» DATA FOR THIS TASK
==========
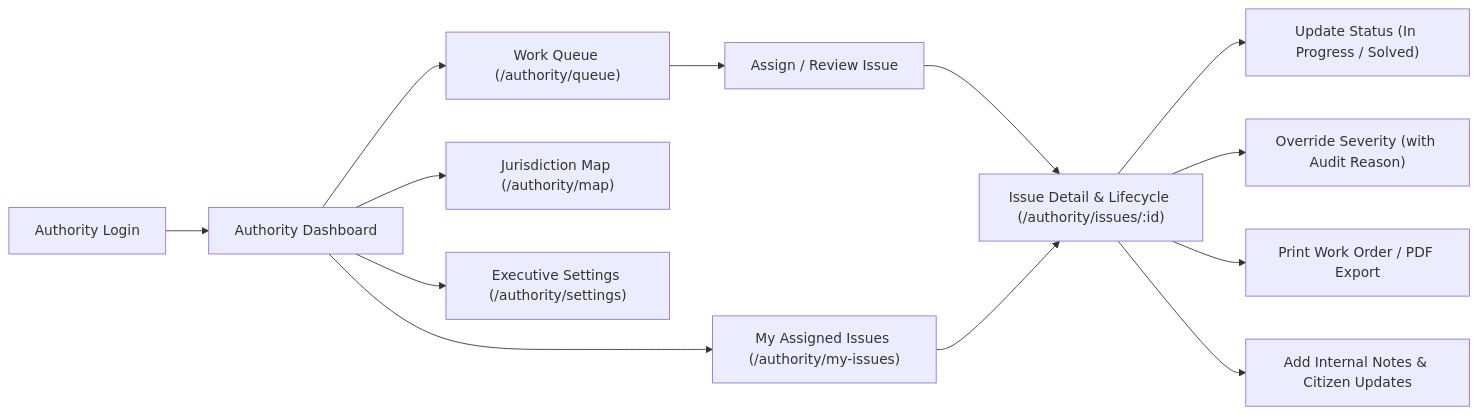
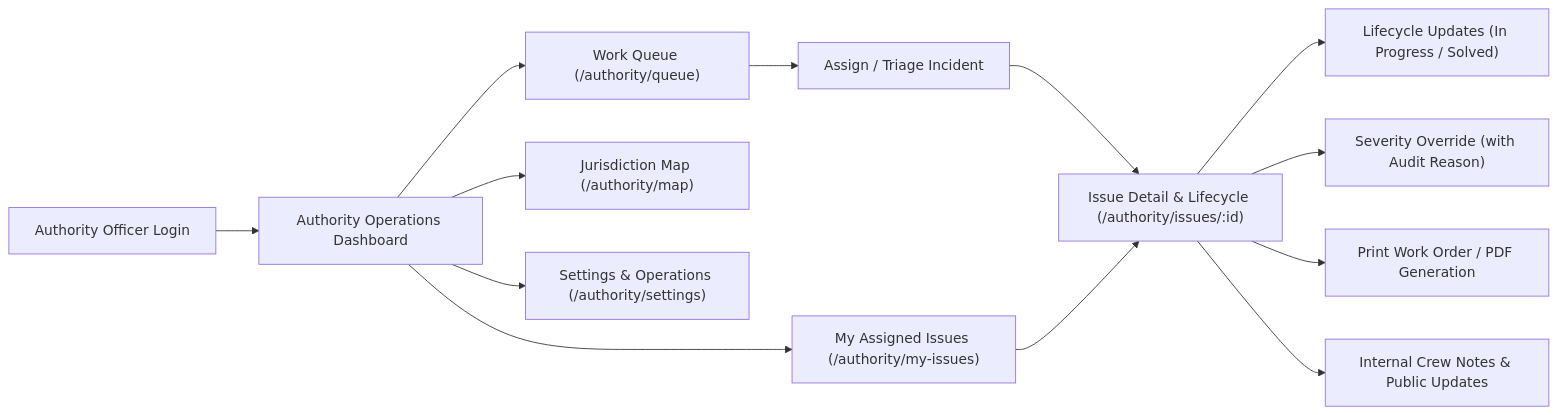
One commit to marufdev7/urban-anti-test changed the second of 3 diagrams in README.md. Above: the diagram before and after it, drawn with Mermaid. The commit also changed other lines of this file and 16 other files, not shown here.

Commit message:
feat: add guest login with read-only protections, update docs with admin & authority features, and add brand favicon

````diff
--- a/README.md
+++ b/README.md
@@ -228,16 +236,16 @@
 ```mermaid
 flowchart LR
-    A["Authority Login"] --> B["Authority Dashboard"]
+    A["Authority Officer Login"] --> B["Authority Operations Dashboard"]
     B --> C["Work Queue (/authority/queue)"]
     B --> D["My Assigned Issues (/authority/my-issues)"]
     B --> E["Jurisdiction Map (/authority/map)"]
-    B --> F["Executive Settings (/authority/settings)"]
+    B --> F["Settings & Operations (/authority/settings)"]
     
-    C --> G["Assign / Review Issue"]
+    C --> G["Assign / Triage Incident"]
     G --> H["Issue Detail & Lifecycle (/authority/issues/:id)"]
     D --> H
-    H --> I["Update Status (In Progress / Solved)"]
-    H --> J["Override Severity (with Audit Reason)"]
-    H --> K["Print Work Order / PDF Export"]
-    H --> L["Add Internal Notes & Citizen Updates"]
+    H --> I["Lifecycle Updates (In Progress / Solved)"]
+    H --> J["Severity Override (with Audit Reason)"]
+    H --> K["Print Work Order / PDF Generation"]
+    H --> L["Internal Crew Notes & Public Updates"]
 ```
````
==========
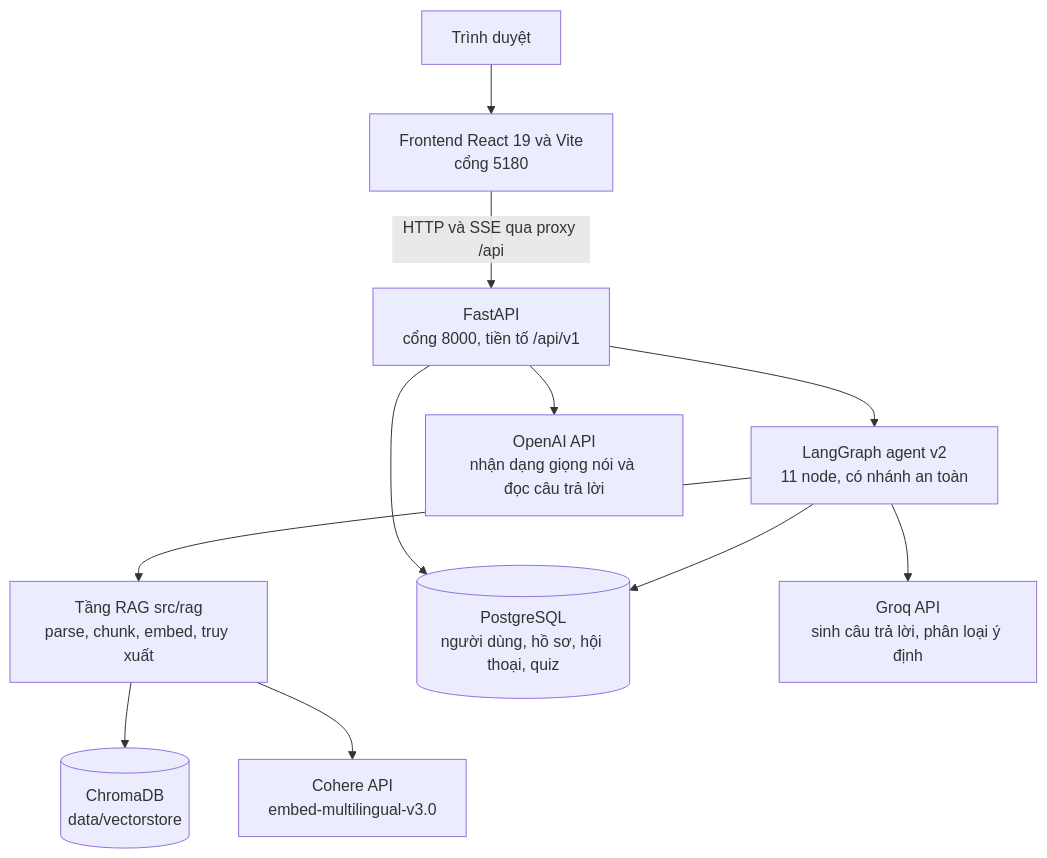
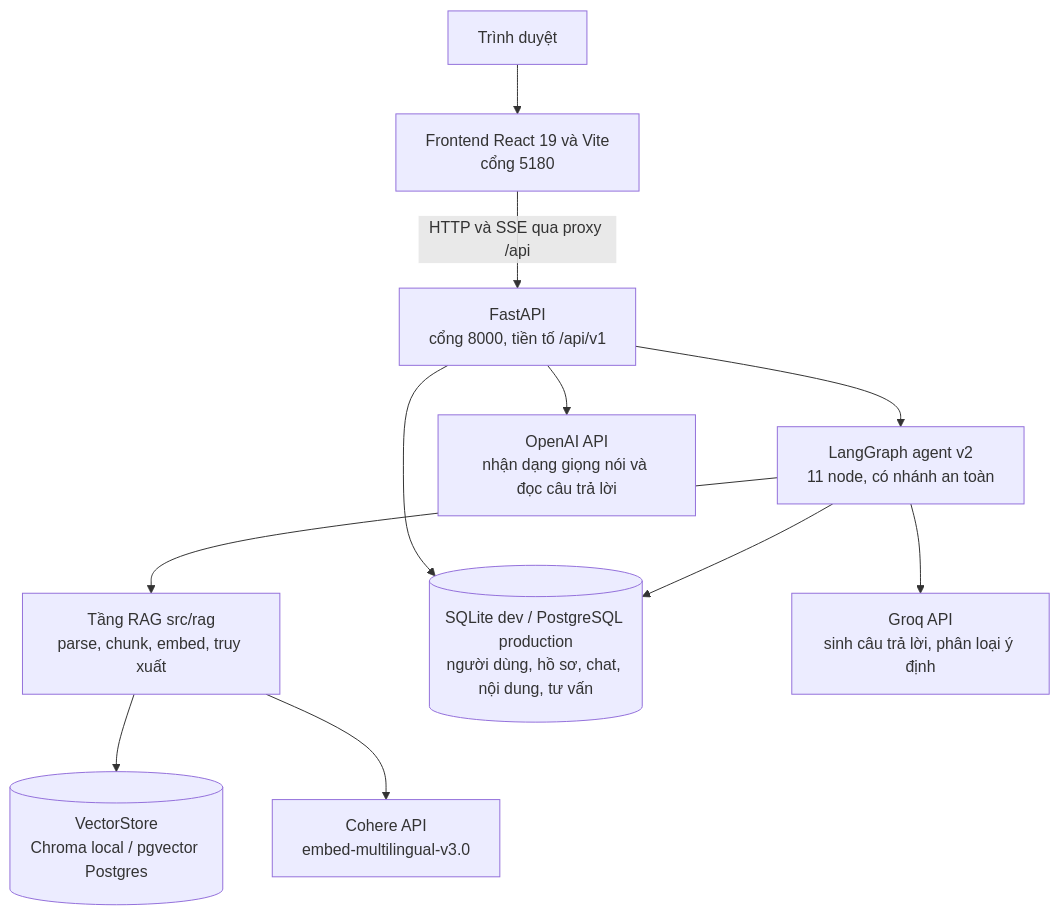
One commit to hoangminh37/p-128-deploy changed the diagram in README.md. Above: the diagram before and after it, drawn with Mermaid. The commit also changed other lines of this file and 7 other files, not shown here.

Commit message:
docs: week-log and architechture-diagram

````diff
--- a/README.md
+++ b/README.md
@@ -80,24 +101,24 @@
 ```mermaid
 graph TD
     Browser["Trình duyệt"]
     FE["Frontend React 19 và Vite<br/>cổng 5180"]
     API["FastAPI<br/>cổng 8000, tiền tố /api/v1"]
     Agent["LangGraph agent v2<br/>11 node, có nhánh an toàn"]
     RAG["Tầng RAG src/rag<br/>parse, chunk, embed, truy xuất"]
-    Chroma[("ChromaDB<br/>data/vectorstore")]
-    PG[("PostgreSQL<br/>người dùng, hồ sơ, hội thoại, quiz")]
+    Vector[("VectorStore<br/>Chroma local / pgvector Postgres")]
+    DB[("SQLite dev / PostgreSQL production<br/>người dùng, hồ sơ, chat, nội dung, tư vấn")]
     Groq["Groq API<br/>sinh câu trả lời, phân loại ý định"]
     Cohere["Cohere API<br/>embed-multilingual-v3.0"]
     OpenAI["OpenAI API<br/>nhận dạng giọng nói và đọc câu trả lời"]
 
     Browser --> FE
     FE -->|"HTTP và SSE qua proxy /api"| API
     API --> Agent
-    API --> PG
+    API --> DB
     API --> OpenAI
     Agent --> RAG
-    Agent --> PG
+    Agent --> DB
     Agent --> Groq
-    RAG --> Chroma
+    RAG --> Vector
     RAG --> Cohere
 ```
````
==========
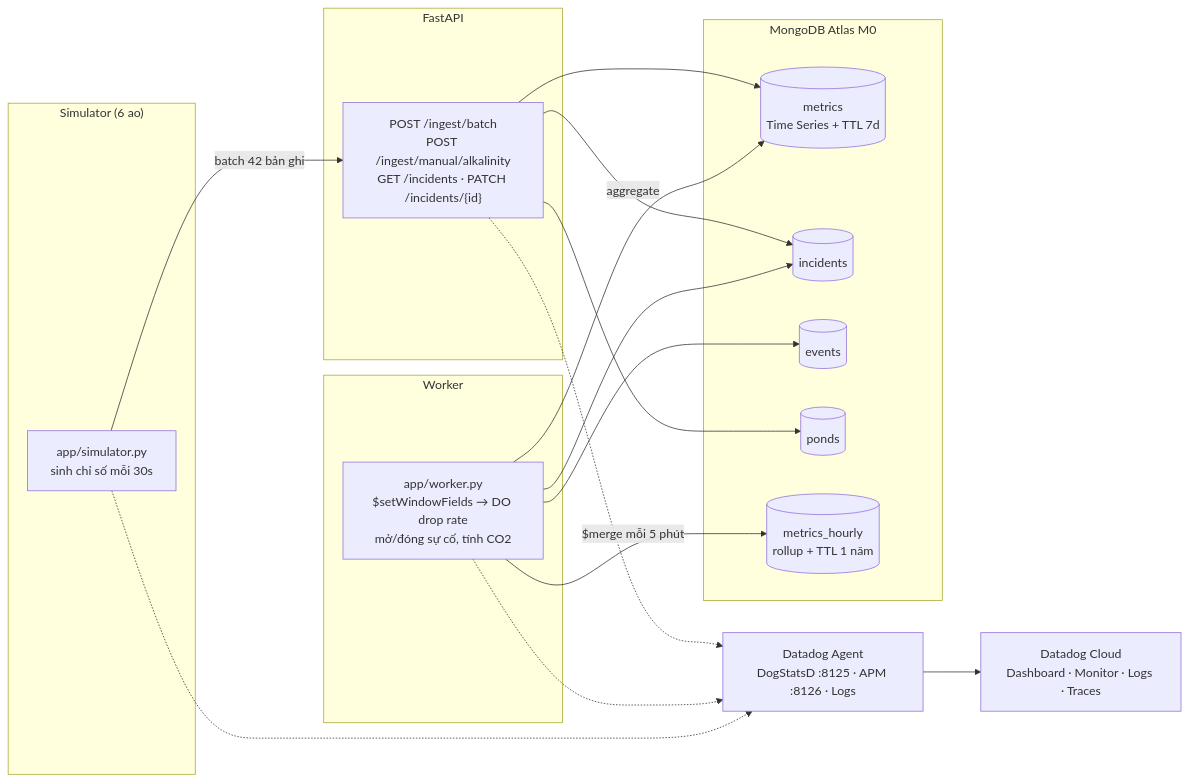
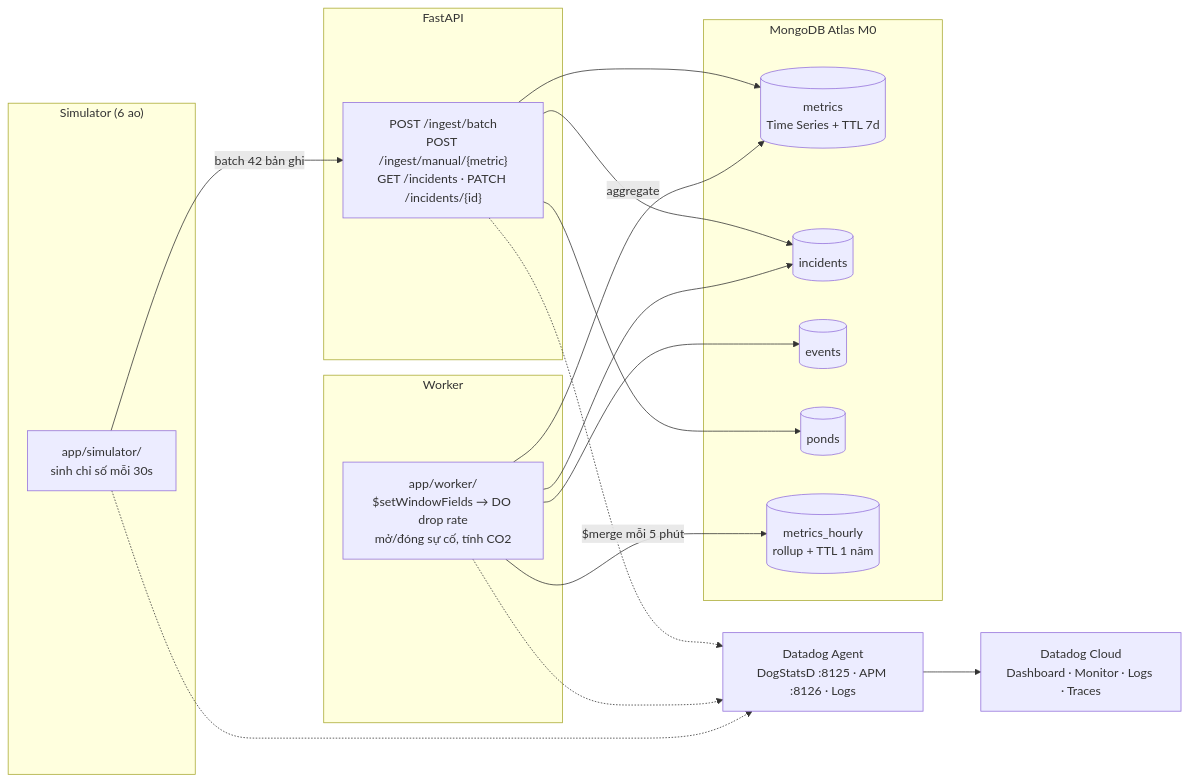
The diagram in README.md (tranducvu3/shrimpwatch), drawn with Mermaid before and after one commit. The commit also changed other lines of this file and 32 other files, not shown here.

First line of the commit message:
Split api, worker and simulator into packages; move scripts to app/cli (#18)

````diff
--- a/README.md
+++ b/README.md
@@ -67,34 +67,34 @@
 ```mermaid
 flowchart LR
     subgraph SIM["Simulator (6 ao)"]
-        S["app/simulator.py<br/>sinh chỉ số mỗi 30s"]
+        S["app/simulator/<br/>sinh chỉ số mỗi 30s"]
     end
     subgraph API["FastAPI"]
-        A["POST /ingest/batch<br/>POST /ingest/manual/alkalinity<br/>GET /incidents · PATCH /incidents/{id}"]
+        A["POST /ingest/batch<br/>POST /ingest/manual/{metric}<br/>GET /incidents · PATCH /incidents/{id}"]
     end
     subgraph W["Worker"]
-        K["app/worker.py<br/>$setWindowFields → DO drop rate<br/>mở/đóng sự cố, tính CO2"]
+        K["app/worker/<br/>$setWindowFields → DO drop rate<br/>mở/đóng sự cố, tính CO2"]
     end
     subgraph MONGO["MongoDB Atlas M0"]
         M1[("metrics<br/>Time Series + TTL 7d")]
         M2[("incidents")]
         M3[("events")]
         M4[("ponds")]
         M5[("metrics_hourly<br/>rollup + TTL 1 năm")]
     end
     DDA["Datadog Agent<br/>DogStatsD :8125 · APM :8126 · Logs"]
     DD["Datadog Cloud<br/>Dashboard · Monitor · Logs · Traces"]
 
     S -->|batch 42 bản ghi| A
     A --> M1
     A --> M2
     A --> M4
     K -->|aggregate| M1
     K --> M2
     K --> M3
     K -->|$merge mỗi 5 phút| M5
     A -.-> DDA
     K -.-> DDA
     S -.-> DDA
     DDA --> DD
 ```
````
==========
» TASK INSTRUCTIONS
Return, in full, every line of these entries that holds "Datadog".

» WORKED SOLUTION
     DDA["Datadog Agent<br/>DogStatsD :8125 · APM :8126 · Logs"]
     DD["Datadog Cloud<br/>Dashboard · Monitor · Logs · Traces"]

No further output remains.